Now that the dust has settled on Zenyatta's marvelous Breeders' Cup win, I thought it would be a good time to catch up with her trainer, John Shirreffs, who is one of the nicer guys in racing. Admittedly, my motives were a bit self-serving, as I wanted to inquire about two of the hot-button topics surrounding Zenyatta: Her future and of course, the Horse of the Year debate.
If nothing else, at least we found out there is reason to hope Zenyatta will race as a 5-year-old.
JShan: It's been a little more than week since Zenyatta won the Ladies Classic, which also gave you your first Breeders' Cup victory. Has it all sunk in yet?
JShirr: It's been such a thrilling season with her and there was so much riding on the Breeders' Cup, not only for me but all the connections. There was an Eclipse Award hanging in the balance and just so much at stake on one race. When she finally won it was just one of those magical moments I will never forget. It was really such a thrill. You only have so many opportunities with horses like this. She has done so much for all of us.
JShan: Like you said, the Eclipse Award was hanging in the balance. Now that you locked up at least one of them, how does that feel?
JShirr: It's going to be so much fun getting that award. To be able to see her name on the Distaff Eclipse Award is going to be such a tremendous honor. It's going to be something I'll always treasure.
JShan: The debate has already begun as far as Horse of the Year honors. It seems it may come down to a two-horse race between Zenyatta and Curlin. Make your case for Zenyatta.

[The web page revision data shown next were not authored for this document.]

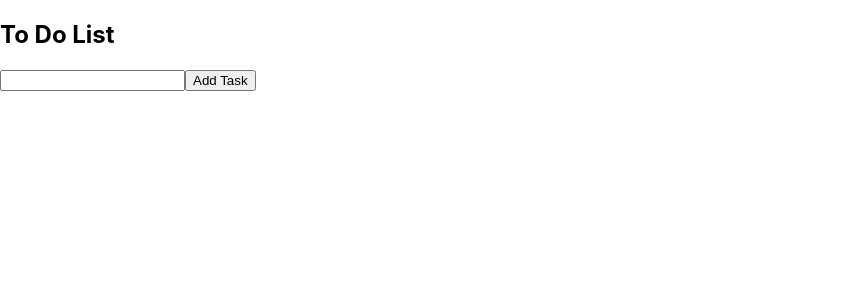
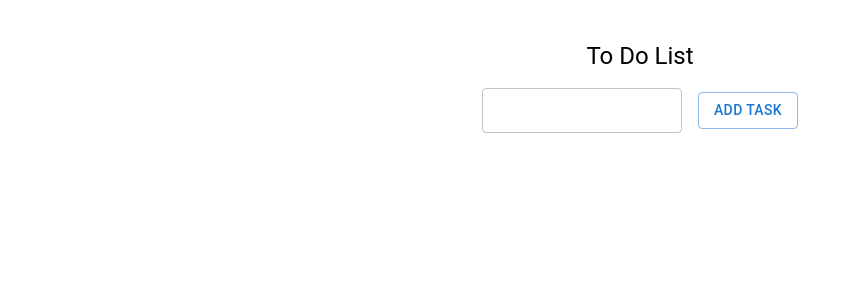
Before and after one commit to vknanavati/React-ToDoList, a React (Create React App) app: page / in a window 1280 px wide. Shown: the top 300 px of the page, without its empty margins (0-861 px from the left). Built offline with nearby package versions, Linux system fonts and the light colour scheme.

Commit message:
styled TextField, buttons, and list items.

```diff
--- a/src/App.js
+++ b/src/App.js
@@ -1,7 +1,8 @@
 
 import { useState } from 'react';
+import {Container, Typography, Grid, Button, TextField} from '@mui/material'
+
 function App() {
-
   /* task is a state variable that stores the task
   entered into the input box*/
   const [task, setTask] = useState("");
@@ -34,24 +35,57 @@ function App() {
   const removeTask = (e, id) => {
     e.preventDefault();
     const updatedList = list.filter((taskObject) => taskObject.id !== id);
-
     setList(updatedList)
-
   }
   return (
-    <>
-      <h2>To Do List</h2>
+    <Container>
+      <Grid
+      container
+      justifyContent={"center"}
+      alignItems={"center"}
+      direction={"column"}
+      >
+        <Typography
+        variant="h5"
+        sx={{marginTop: 5, marginBottom: 2}}
+        >
+          To Do List
+        </Typography>
         <form>
-        <input
+          <Grid
+            container
+            spacing={2}
+            alignItems={"center"}
+          >
+            <Grid item>
+              <TextField
+                  sx={{
+                    width: 200,
+                    "& .MuiInputBase-root":{
+                      height: 45
+                    }
+                  }}
                 type="text"
                 value={task}
                 onChange={e => setTask(e.target.value)}
               />
-        <button
+            </Grid>
+            <Grid item>
+              <Button
+              variant="outlined"
                 onClick={e => handleClick(e)}
-        >Add Task</button>
+              >
+                Add Task
+              </Button>
+            </Grid>
+          </Grid>
         </form>
         <ul>
+          <Grid
+            container
+            alignItems={"center"}
+
+          >
           {list.map(taskObject => {
             return (
               <>
@@ -59,17 +93,18 @@ function App() {
                   key={taskObject.id}
                   >
                   {taskObject.value}</li>
-              <button
+                <Button
                   onClick={(e) => removeTask(e, taskObject.id)}
-              >-</button>
+                  variant="outlined"
+                >
+                  -
+                </Button>
               </>
-          )
-        }
-        )
-        }
+            )})}
+          </Grid>
         </ul>
-
-    </>
+      </Grid>
+    </Container>
   );
 }
 
```
Lines whose indentation alone changed are shown as unchanged.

JShirr: Well, I think when you look at the quality of fillies she ran against and beat, she has to be considered. She had to step up every race, and she did. Running against who she did, she had to improve on a monthly basis to keep winning, and she did.
JShan: What do you say to people who think a filly should have to beat the boys to earn Horse of the Year?
JShirr: It's already been proven that you don't have to; look at Azeri. (Zenyatta) went undefeated against a very tough group of fillies this year and had to overcome a lot of adversity. Now, of course, she didn't have run against any Wanderin Boy's...
JShan: Also playing devil's advocate, what about the people who say she only raced outside of California once?
JShirr: The race she won at Oaklawn was a stellar field. I think every horse that came out of that race either won or placed in a stakes. Also, she shouldn't be penalized for racing in California. Remember, she was racing on surfaces she didn't even really like. She preferred dirt. But the Breeders' Cup was in California this year, so there was no reason to ship her anywhere else.
I think it's great to have a Horse of the Year debate. However it comes out, I'll be OK. We're going to be thrilled just getting the Distaff award.
JShan: The other thing people want to know is what the future holds for Zenyatta. Has anything been decided yet?
JShirr: We're going to take our time and do a lot of diagnostic work on her, head-to-toe. We'll give her a little break and then map out a plan.
JShand: Is there any chance she races again this year?
JShirr: No chance.
JShan: Even though you and the Mosses have not made a decision on her future yet, I get the feeling from the things I've been reading and hearing there is a better than 50-50 chance she will race as a 5-year-old?
JShirr: If we're leaning one way, I'd say it's towards running her. We'll announce that a little later.
JShan: Nobody could have predicted how great Zenyatta has been, but looking back to the beginning, how early did you know she had the potential to be something special?
JShirr: Very early on. When she was being broken in Ocala there were a lot of 2-year-olds there. They always told us she was the best one at the place.
JShan: And yet she only fetched $60,000 as a yearling?
JShirr: It was just perfect timing. Balance (her multiple graded stakes winning half-sister) hadn't appeared yet and there were no grade I winners. And it was Street Cry's first yearlings. We were very fortunate.
JShan: What was the biggest challenge in training Zenyatta?
JShirr: When you have a horse as talented as she is, it's just making sure we didn't make any mistakes. We didn't want to get in her way. We wanted to do what was best for her and take care of her the best way we knew how. Everything has been so magical.